|Born||in Newport, Rhode Island, USA|
|Died||in Beverly Hills, California, USA (heart failure)|
|Birth Name||Thomas Harper Ince|
Mini Bio (1)
Thomas H. Ince was born into a family of stage actors. He appeared on the stage at age six and worked with a number of stock companies, making his Broadway debut at 15. Vaudeville work was inconsistent, so he was a lifeguard, a promoter and part-time actor. His stage career was a failure but by 1910 he joined Biograph, and after one film, Carl Laemmle's Independent Motion Pictures hired Ince as a director. Ince went to Cuba to make films out of the reach of the Motion Pictures Patent Company -- the trust that attempted to crush all independent production companies and corner the market on film production -- but his output was small. In 1911 he joined the New York Motion Picture Corp. [NYMPC] and headed to California to make Westerns. Ince insisted that all scripts be thoroughly planned out before filming began, which would give him the opportunity to film several scenes at the same time with assistant directors. One of those directors was Francis Ford, the brother of John Ford.
In 1912, NYMPC and other independent studios merged to form Universal Pictures. Ince built a city of motion picture "sets" on a stretch of land in Santa Monica Mountains called "Inceville" where he shot many of the outdoor locales for his films. At the end of 1912, Ince hired William Desmond Taylor to act in his film Counterfeiters (1914). In 1913 Ince made over 150 films, mostly Westerns and Civil War dramas. He would also employ directors Frank Borzage, Fred Niblo, Jack Conway, and Henry King. In 1914 Ince hired William S. Hart as an actor who could also direct his own films. Ince made the epic The Battle of Gettysburg (1913) and thereafter concentrated on longer films as he moved from director to producer. He employed thousands of technicians and made movies on an assembly-line method. In 1915 he joined D.W. Griffith and Mack Sennett to form the Triangle Motion Picture Company built in Culver City on Washington Boulevard (now the site of Sony Pictures). Fortunately, Hart was a profitable star who kept the company afloat. In 1916 Ince produced and directed the anti-war film Civilization (1915), which cost $100,000 and returned $800.000. Always looking for new talent, Ince signed Olive Thomas, the rising young star of the Ziegfeld Midnight Frolic, to star in his films.
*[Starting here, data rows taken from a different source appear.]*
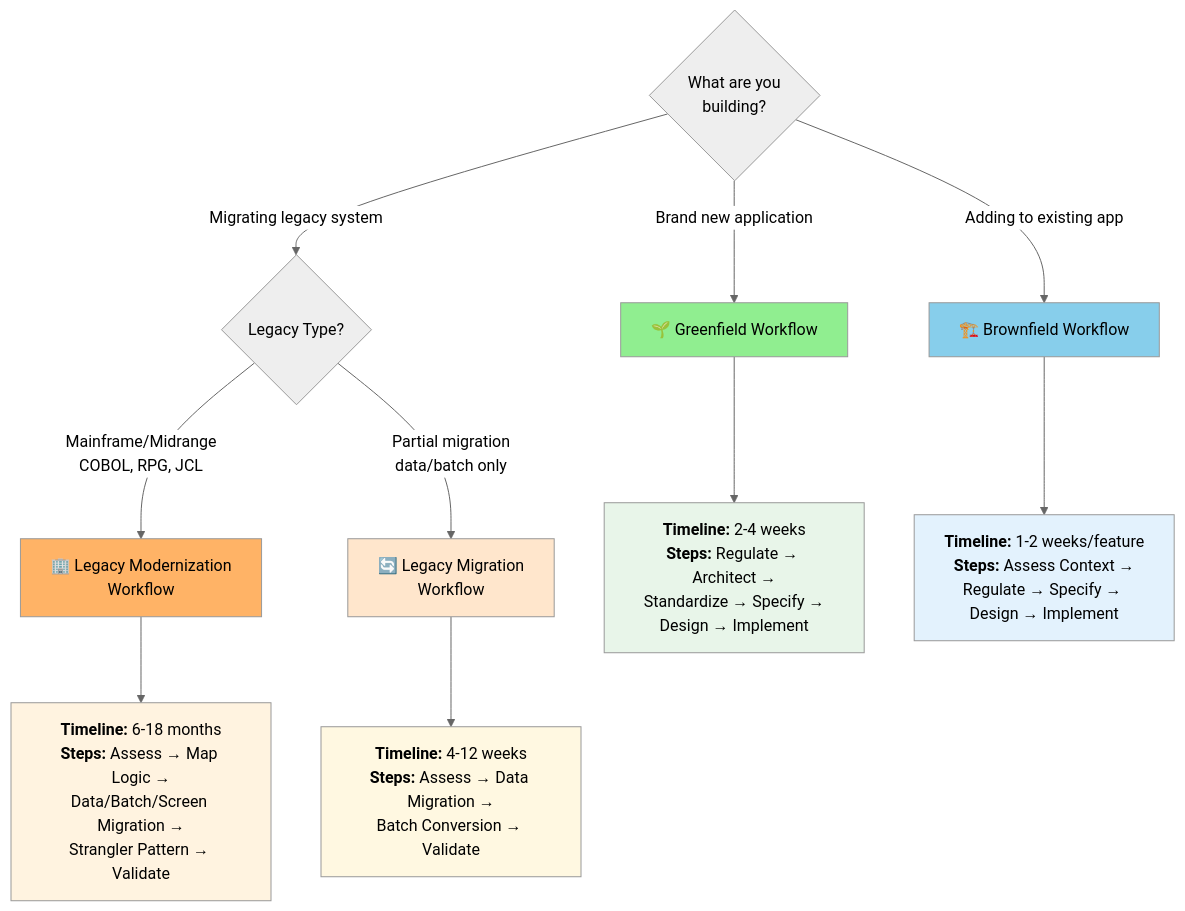
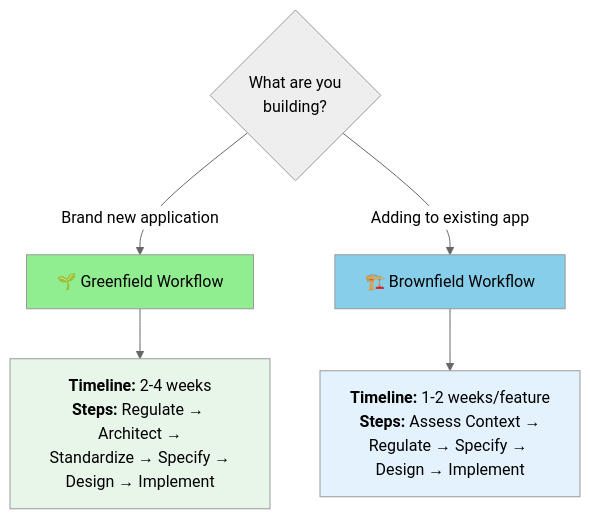
Before and after one commit to DauQuangThanh/hanoi-rainbow: the fourth of 4 diagrams in README.md, drawn with Mermaid (neutral theme). The commit also changed other lines of this file and 35 other files, not shown here.

````diff
--- a/README.md
+++ b/README.md
@@ -535,25 +507,15 @@
 ```mermaid
 flowchart TD
     Start{What are you<br/>building?}
     
     Start -->|Brand new application| GF[🌱 Greenfield Workflow]
     Start -->|Adding to existing app| BF[🏗️ Brownfield Workflow]
-    Start -->|Migrating legacy system| Legacy{Legacy Type?}
-    
-    Legacy -->|Mainframe/Midrange<br/>COBOL, RPG, JCL| LM[🏢 Legacy Modernization<br/>Workflow]
-    Legacy -->|Partial migration<br/>data/batch only| LMig[🔄 Legacy Migration<br/>Workflow]
     
     GF --> GFDesc["<b>Timeline:</b> 2-4 weeks<br/><b>Steps:</b> Regulate → Architect →<br/>Standardize → Specify →<br/>Design → Implement"]
     BF --> BFDesc["<b>Timeline:</b> 1-2 weeks/feature<br/><b>Steps:</b> Assess Context →<br/>Regulate → Specify → Design → Implement"]
-    LM --> LMDesc["<b>Timeline:</b> 6-18 months<br/><b>Steps:</b> Assess → Map Logic →<br/>Data/Batch/Screen Migration →<br/>Strangler Pattern → Validate"]
-    LMig --> LMigDesc["<b>Timeline:</b> 4-12 weeks<br/><b>Steps:</b> Assess → Data Migration →<br/>Batch Conversion → Validate"]
     
     style GF fill:#90EE90
     style BF fill:#87CEEB
-    style LM fill:#FFB366
-    style LMig fill:#FFE6CC
     style GFDesc fill:#E8F5E9
     style BFDesc fill:#E3F2FD
-    style LMDesc fill:#FFF3E0
-    style LMigDesc fill:#FFF8E1
 ```
````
At the end of World War I, Ince broke with Triangle and joined his nemesis Adolph Zukor to form Paramount/Artcraft and built yet another studio in Culver City which had a southern mansion facade of Mount Vernon (and later was bought by David O. Selznick). Ince developed a series of comedies pairing Douglas MacLean and Doris May, and their first picture, 23 1/2 Hours' Leave (1919), was successful. When William S. Hart's contract ended, however, he left the company and Zukor forced Ince out of Paramount/Artcraft. In December 1919 Thomas Ince, Mack Sennett, Marshall Neilan, Maurice Tourneur, Allan Dwan and other directors joined to form Associated Producers, an independent film alliance. 'Roscoe 'Fatty' Arbuckle' had been approached, but he had no desire to join the group. In 1922 Associated Producers merged with First National. On February 1, 1922, Paramount director William Desmond Taylor was shot to death in his bungalow and one of the suspects, although never a serious one, was Mack Sennett, who stated that he spent the night at the home of Ince.
In 1924 Ince was one of several Hollywood people aboard the yacht of newspaper magnate William Randolph Hearst when he suddenly fell ill. Ince was rushed aboard a train bound for Del Mar where his wife, her son, and a physician met him and accompanied him home where he died. The Los Angeles Times supposedly released the headline "Movie producer Shot on Hearst yacht!" but other papers including the New York Times said that Ince died of heart failure. One of the stories that sensationalized Ince's sudden death said that Hearst shot Ince and that the bullet wasn't meant for Ince but for Charles Chaplin, whom Hearst had long suspected of carrying on a secret affair with his mistress, actress Marion Davies. Supposedly, Hearst inadvertently walked into Davies' cabin and caught her and Chaplin in bed together and fired several shots, missing Chaplin but hitting Ince. Another rumor circulated that columnist Louella Parsons was also on board that day and witnessed the shooting, although other sources say Parsons was in New York at the time. Supposedly, in exchange for keeping quiet, Hearst promised Parsons a lifetime job as the Hollywood reporter for his newspaper chain (she was already employed by Hearst in 1923 as a reporter). Ince biographers have disputed the Hearst conspiracy and argued that Ince had been ill for some time with ulcers and had suffered from angina with a previous heart attack.
- IMDb Mini Biography By: Tony Fontana <firstname.lastname@example.org>
|Spouse||Elinor Kershaw (19 October 1907 - 19 November 1924) (his death) (2 children)|
|Children||Thomas H. Ince Jr.|
John Ince (sibling)
Ralph Ince (sibling)